***** Provided information
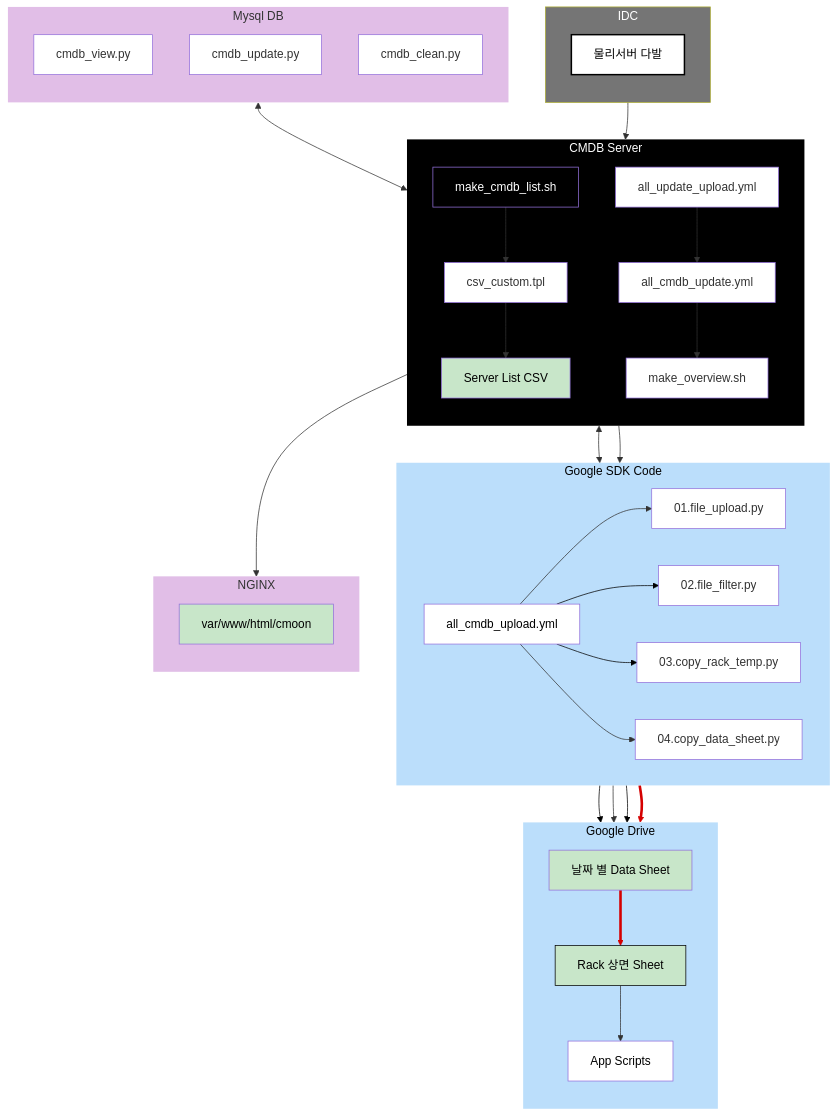
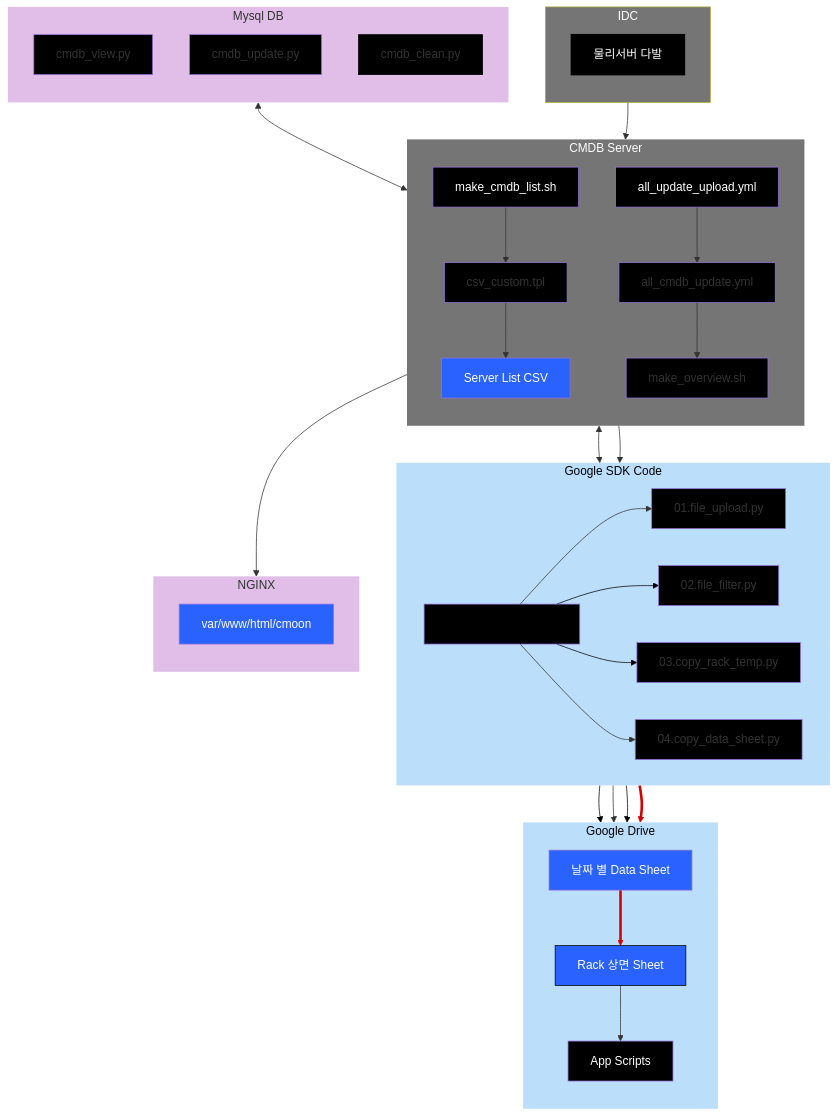
Before and after one commit to Luminous-Flame/blog: the diagram in content/03.Dev/C-Moon/01. 구성 요소.md, drawn with Mermaid. The commit also changed other lines of this file, not shown here.

Commit message:
Update content content/03.Dev/C-Moon/01. 구성 요소.md

```diff
--- a/content/03.Dev/C-Moon/01. 구성 요소.md
+++ b/content/03.Dev/C-Moon/01. 구성 요소.md
@@ -125,49 +125,49 @@
 
   
 
-style IS1 fill:#FFFFFF,stroke:#000000,stroke-width:2px,color:#000000
+style IS1 fill:#000000,stroke:#000000,stroke-width:2px,color:#FFFFFF
 
 style CMDB1 fill:#000000,color:#FFFFFF
 
-style n14 fill:#FFFFFF
+style n14 fill:#000000
 
-style n13 fill:#FFFFFF
+style n13 fill:#000000
 
-style n12 fill:#FFFFFF
+style n12 fill:#000000
 
-style n15 color:#000000,fill:#C8E6C9
+style n15 color:#FFFFFF,fill:#2962FF
 
-style n17 fill:#FFFFFF
+style n17 fill:#000000,color:#FFFFFF
 
-style UP1 fill:#FFFFFF,color:#000000
+style UP1 fill:#000000,color:#000000
 
-style n6 fill:#FFFFFF
+style n6 fill:#000000
 
-style n7 fill:#FFFFFF
+style n7 fill:#000000
 
-style n8 fill:#FFFFFF
+style n8 fill:#000000
 
-style n9 fill:#FFFFFF
+style n9 fill:#000000
 
-style UP2 color:#000000,fill:#C8E6C9
+style UP2 color:#FFFFFF,fill:#2962FF
 
-style n2 stroke:#000000,fill:#C8E6C9,color:#000000
+style n2 stroke:#000000,fill:#2962FF,color:#FFFFFF
 
-style n3 fill:#FFFFFF,color:#000000
+style n3 fill:#000000,color:#FFFFFF
 
-style n4 fill:#FFFFFF
+style n4 fill:#000000
 
-style UPD1 fill:#FFFFFF
+style UPD1 fill:#000000
 
-style n11 fill:#FFFFFF
+style n11 fill:#000000,stroke:#000000
 
-style VIEW2 fill:#C8E6C9,color:#000000
+style VIEW2 fill:#2962FF,color:#FFFFFF
 
 style CMDB_View fill:#E1BEE7,stroke:none,stroke-width:2px
 
 style CMDB_Update fill:#E1BEE7,stroke:none,stroke-width:2px
 
-style s2 fill:#000000,stroke:none,color:#FFFFFF
+style s2 fill:#757575,stroke:none,color:#FFFFFF
 
 style IDC_Server fill:#757575,color:#FFFFFF
 
```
**********
■ Assignment ■
Output all the records above exactly, but without their images.

■ Expected answer ■
Before and after one commit to Luminous-Flame/blog: the diagram in content/03.Dev/C-Moon/01. 구성 요소.md, drawn with Mermaid. The commit also changed other lines of this file, not shown here.

Commit message:
Update content content/03.Dev/C-Moon/01. 구성 요소.md

```diff
--- a/content/03.Dev/C-Moon/01. 구성 요소.md
+++ b/content/03.Dev/C-Moon/01. 구성 요소.md
@@ -125,49 +125,49 @@
 
   
 
-style IS1 fill:#FFFFFF,stroke:#000000,stroke-width:2px,color:#000000
+style IS1 fill:#000000,stroke:#000000,stroke-width:2px,color:#FFFFFF
 
 style CMDB1 fill:#000000,color:#FFFFFF
 
-style n14 fill:#FFFFFF
+style n14 fill:#000000
 
-style n13 fill:#FFFFFF
+style n13 fill:#000000
 
-style n12 fill:#FFFFFF
+style n12 fill:#000000
 
-style n15 color:#000000,fill:#C8E6C9
+style n15 color:#FFFFFF,fill:#2962FF
 
-style n17 fill:#FFFFFF
+style n17 fill:#000000,color:#FFFFFF
 
-style UP1 fill:#FFFFFF,color:#000000
+style UP1 fill:#000000,color:#000000
 
-style n6 fill:#FFFFFF
+style n6 fill:#000000
 
-style n7 fill:#FFFFFF
+style n7 fill:#000000
 
-style n8 fill:#FFFFFF
+style n8 fill:#000000
 
-style n9 fill:#FFFFFF
+style n9 fill:#000000
 
-style UP2 color:#000000,fill:#C8E6C9
+style UP2 color:#FFFFFF,fill:#2962FF
 
-style n2 stroke:#000000,fill:#C8E6C9,color:#000000
+style n2 stroke:#000000,fill:#2962FF,color:#FFFFFF
 
-style n3 fill:#FFFFFF,color:#000000
+style n3 fill:#000000,color:#FFFFFF
 
-style n4 fill:#FFFFFF
+style n4 fill:#000000
 
-style UPD1 fill:#FFFFFF
+style UPD1 fill:#000000
 
-style n11 fill:#FFFFFF
+style n11 fill:#000000,stroke:#000000
 
-style VIEW2 fill:#C8E6C9,color:#000000
+style VIEW2 fill:#2962FF,color:#FFFFFF
 
 style CMDB_View fill:#E1BEE7,stroke:none,stroke-width:2px
 
 style CMDB_Update fill:#E1BEE7,stroke:none,stroke-width:2px
 
-style s2 fill:#000000,stroke:none,color:#FFFFFF
+style s2 fill:#757575,stroke:none,color:#FFFFFF
 
 style IDC_Server fill:#757575,color:#FFFFFF
 
```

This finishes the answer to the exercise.